== DATA RECORDS ==
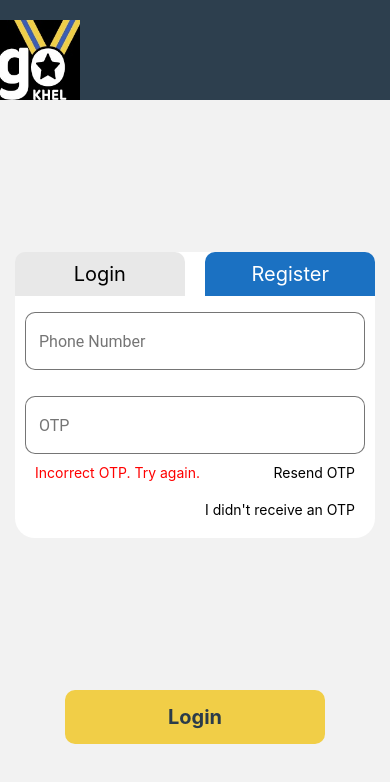
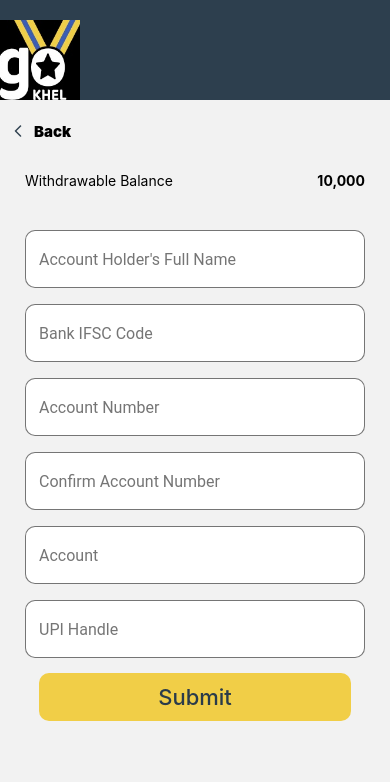
Before and after one commit to am26y2/React-Native, a React Native app: screen /Withdrawals in a window 390 px wide. Shown: the top 782 px of the page. Built offline with nearby package versions, Linux system fonts and the light colour scheme.

Commit message:
added withdrawal page

```diff
--- a/App.js
+++ b/App.js
@@ -8,6 +8,7 @@ import Popup from "./components/Popup";
 import { Example } from "./components/Example";
 import KYC from "./components/KYC";
 import MyTabs from "./components/MyTabs";
+import Withdrawals from "./components/Withdrawals/Withdrawals";
 
 const Stack = createNativeStackNavigator();
 
@@ -26,6 +27,7 @@ function App() {
         <Stack.Screen name="Popup" component={Popup} />
         <Stack.Screen name="KYC" component={KYC} />
         <Stack.Screen name="MyTabs" component={MyTabs} />
+        <Stack.Screen name="Withdrawals" component={Withdrawals} />
       </Stack.Navigator>
     </NavigationContainer>
   );
--- a/components/KYC.js
+++ b/components/KYC.js
@@ -1,5 +1,5 @@
 import React, {useState} from "react";
-import { View, Text, Image, StyleSheet, TouchableOpacity, Dimensions, ImagePickerIOS } from "react-native";
+import { View, Text, Image, StyleSheet, TouchableOpacity, Dimensions} from "react-native";
 import { TextInput } from "react-native-paper";
 import {Button} from 'react-native-elements';
 import DateTimePicker from '@react-native-community/datetimepicker';
--- /dev/null
+++ b/components/Withdrawals/RequestWithdrawal.js
@@ -0,0 +1,91 @@
+import React from 'react'
+import {View,Text,StyleSheet,TouchableOpacity, Dimensions} from 'react-native';
+import { TextInput } from "react-native-paper";
+import {Button} from 'react-native-elements';
+import Header from "../Header";
+
+export default function RequestWithdrawal() {
+    return (
+        <View>
+            <View style={styles.balance}>
+                <Text>Withdrawable Balance</Text>
+                <Text style={{fontWeight: '700'}}>10,000</Text>
+            </View>
+            <View style={styles.inputContainer}>
+            <TextInput
+                theme={{ roundness: 10 }}
+                label="Account Holder's Full Name"
+                length={10}
+                style={styles.input}
+                mode="outlined"
+              />
+            <TextInput
+                theme={{ roundness: 10 }}
+                label="Bank IFSC Code"
+                length={10}
+                style={styles.input}
+                mode="outlined"
+              />
+            <TextInput
+                theme={{ roundness: 10 }}
+                label="Account Number"
+                length={10}
+                style={styles.input}
+                mode="outlined"
+              />
+            <TextInput
+                theme={{ roundness: 10 }}
+                label="Confirm Account Number"
+                length={10}
+                style={styles.input}
+                mode="outlined"
+              />
+            <TextInput
+                theme={{ roundness: 10 }}
+                label="Account"
+                length={10}
+                style={styles.input}
+                mode="outlined"
+              />
+            <TextInput
+                theme={{ roundness: 10 }}
+                label="UPI Handle"
+                length={10}
+                style={styles.input}
+                mode="outlined"
+              />
+            </View>
+            <View style={{ alignItems: "center", bottom: 10}}>
+            <TouchableOpacity>
+            <Button titleStyle={{color:"#2A3B4A", fontSize: 22, fontWeight: '500'}} buttonStyle={styles.selectFileButton} title="Submit"/>
+            </TouchableOpacity>
+          </View>
+        </View>
+    )
+}
+
+const styles = StyleSheet.create({
+    balance: {
+        display: 'flex',
+        flexDirection: 'row',
+        justifyContent: 'space-between',
+        marginLeft: 25,
+        marginRight: 25,
+        marginTop: 30
+    },
+    input: {
+        // height: 40,
+        borderRadius: 20,
+        backgroundColor: "white",
+        marginTop: 10
+    },
+    inputContainer: {
+        margin: 25
+    },
+    selectFileButton: {
+        backgroundColor: '#F1CE47',
+        width: Dimensions.get("window").width * 0.8,
+        padding: 10,
+        borderRadius: 10
+    }
+})
--- /dev/null
+++ b/components/Withdrawals/Withdrawals.js
@@ -0,0 +1,102 @@
+import React, { useState } from 'react'
+import {View,Text,FlatList,StyleSheet,Image} from 'react-native';
+import Header from "../Header";
+import RequestWithdrawal from './RequestWithdrawal';
+export default function Withdrawals() {
+    const [withdrawals, setWithdrawals] = useState([
+        {isProcessedByBank: 'Processed by Bank', dateTime: '24 Aug, 11:37 AM', amount: '1000.00', transactionID: '#0849728', key: Math.random() * 10000},
+        {isProcessedByBank: 'Processed by Bank', dateTime: '24 Aug, 11:37 AM', amount: '1000.00', transactionID: '#0849728', key: Math.random() * 10000},
+        {isProcessedByBank: 'Processed by Bank', dateTime: '24 Aug, 11:37 AM', amount: '1000.00', transactionID: '#0849728', key: Math.random() * 10000},
+        {isProcessedByBank: 'Processed by Bank', dateTime: '24 Aug, 11:37 AM', amount: '1000.00', transactionID: '#0849728', key: Math.random() * 10000},
+        {isProcessedByBank: 'Processed by Bank', dateTime: '24 Aug, 11:37 AM', amount: '1000.00', transactionID: '#0849728', key: Math.random() * 10000},
+        {isProcessedByBank: 'Processed by Bank', dateTime: '24 Aug, 11:37 AM', amount: '1000.00', transactionID: '#0849728', key: Math.random() * 10000},
+        {isProcessedByBank: 'Processed by Bank', dateTime: '24 Aug, 11:37 AM', amount: '1000.00', transactionID: '#0849728', key: Math.random() * 10000},
+        {isProcessedByBank: 'Processed by Bank', dateTime: '24 Aug, 11:37 AM', amount: '1000.00', transactionID: '#0849728', key: Math.random() * 10000},
+        {isProcessedByBank: 'Processed by Bank', dateTime: '24 Aug, 11:37 AM', amount: '1000.00', transactionID: '#0849728', key: Math.random() * 10000},
+        {isProcessedByBank: 'Processed by Bank', dateTime: '24 Aug, 11:37 AM', amount: '1000.00', transactionID: '#0849728', key: Math.random() * 10000},
+        {isProcessedByBank: 'Processed by Bank', dateTime: '24 Aug, 11:37 AM', amount: '1000.00', transactionID: '#0849728', key: Math.random() * 10000},
+        {isProcessedByBank: 'Processed by Bank', dateTime: '24 Aug, 11:37 AM', amount: '1000.00', transactionID: '#0849728', key: Math.random() * 10000},
+        {isProcessedByBank: 'Processed by Bank', dateTime: '24 Aug, 11:37 AM', amount: '1000.00', transactionID: '#0849728', key: Math.random() * 10000},
+        {isProcessedByBank: 'Processed by Bank', dateTime: '24 Aug, 11:37 AM', amount: '1000.00', transactionID: '#0849728', key: Math.random() * 10000},
+        {isProcessedByBank: 'Processed by Bank', dateTime: '24 Aug, 11:37 AM', amount: '1000.00', transactionID: '#0849728', key: Math.random() * 10000},
+        {isProcessedByBank: 'Processed by Bank', dateTime: '24 Aug, 11:37 AM', amount: '1000.00', transactionID: '#0849728', key: Math.random() * 10000},
+        {isProcessedByBank: 'Processed by Bank', dateTime: '24 Aug, 11:37 AM', amount: '1000.00', transactionID: '#0849728', key: Math.random() * 10000},
+        {isProcessedByBank: 'Processed by Bank', dateTime: '24 Aug, 11:37 AM', amount: '1000.00', transactionID: '#0849728', key: Math.random() * 10000},
+        {isProcessedByBank: 'Processed by Bank', dateTime: '24 Aug, 11:37 AM', amount: '1000.00', transactionID: '#0849728', key: Math.random() * 10000},
+    ])
+    const [requestWithdrawal, setRequestWithdrawal] = useState(true);
+    return (
+        <View>
+            <Header/>
+            <View style={styles.mainContainer}>
+            <View
+            style={{
+              display: "flex",
+              flexDirection: "row",
+              alignItems: "center",
+              marginLeft: 10
+            }}
+          >
+            <Image source={require("../../assets/left_arrow.png")} />
+            <Text style={{ fontSize: 15, paddingLeft: 5, fontWeight: "900" }}>
+              {" "}
+              Back
+            </Text>
+          </View>
+          {!requestWithdrawal && <View>
+                <Text  style={{marginTop: 20,marginBottom: 15,marginLeft: 15,fontFamily: 'Roboto',fontSize: 16, fontWeight: '700'}}>Withdrawals</Text>
+                <FlatList data={withdrawals} renderItem={({ item }) => (
+                    <View style={styles.listGroup}>
+                        <View style={styles.listItem}>
+                        <Text style={styles.processBank}>{item.isProcessedByBank}</Text>
+                        <Text style={styles.processBank}>{item.amount}</Text>
+                        </View>
+                        <View style={styles.listItem1}>
+                        <Text style={styles.date}>{item.dateTime}</Text>
+                        <Text style={styles.transaction}>{item.transactionID}</Text>
+                        </View>
+                    </View>
+                )}/>
+            </View>}
+
+            {requestWithdrawal && <RequestWithdrawal />}
+        </View>
+        </View>
+    )
+}
+
+const styles = StyleSheet.create({
+    mainContainer: {
+        marginTop: 120
+    },
+    listGroup: {
+        backgroundColor: "white",
+        marginLeft: 10,
+        marginRight: 10,
+        marginTop: 5,
+        borderRadius: 10,
+        padding: 10
+    },
+    listItem: {
+        display: 'flex',
+        flexDirection: 'row',
+        justifyContent: 'space-between'
+    },
+    listItem1: {
+        display: 'flex',
+        flexDirection: 'row',
+        justifyContent: 'space-between',
+        marginTop: 20
+    },
+    processBank:{
+        fontSize: 12,
+        fontWeight: 'bold'
+    },
+    date:{
+        fontSize: 12
+    },
+    transaction: {
+        fontSize: 12,
+        color: 'rgba(50,50,50,0.4)'
+    }
+})
```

== TASK REQUIREMENTS ==
Scan the entries above and report the number of lines that contain the word "function", with no added text.

== RESPONSE BELOW ==
3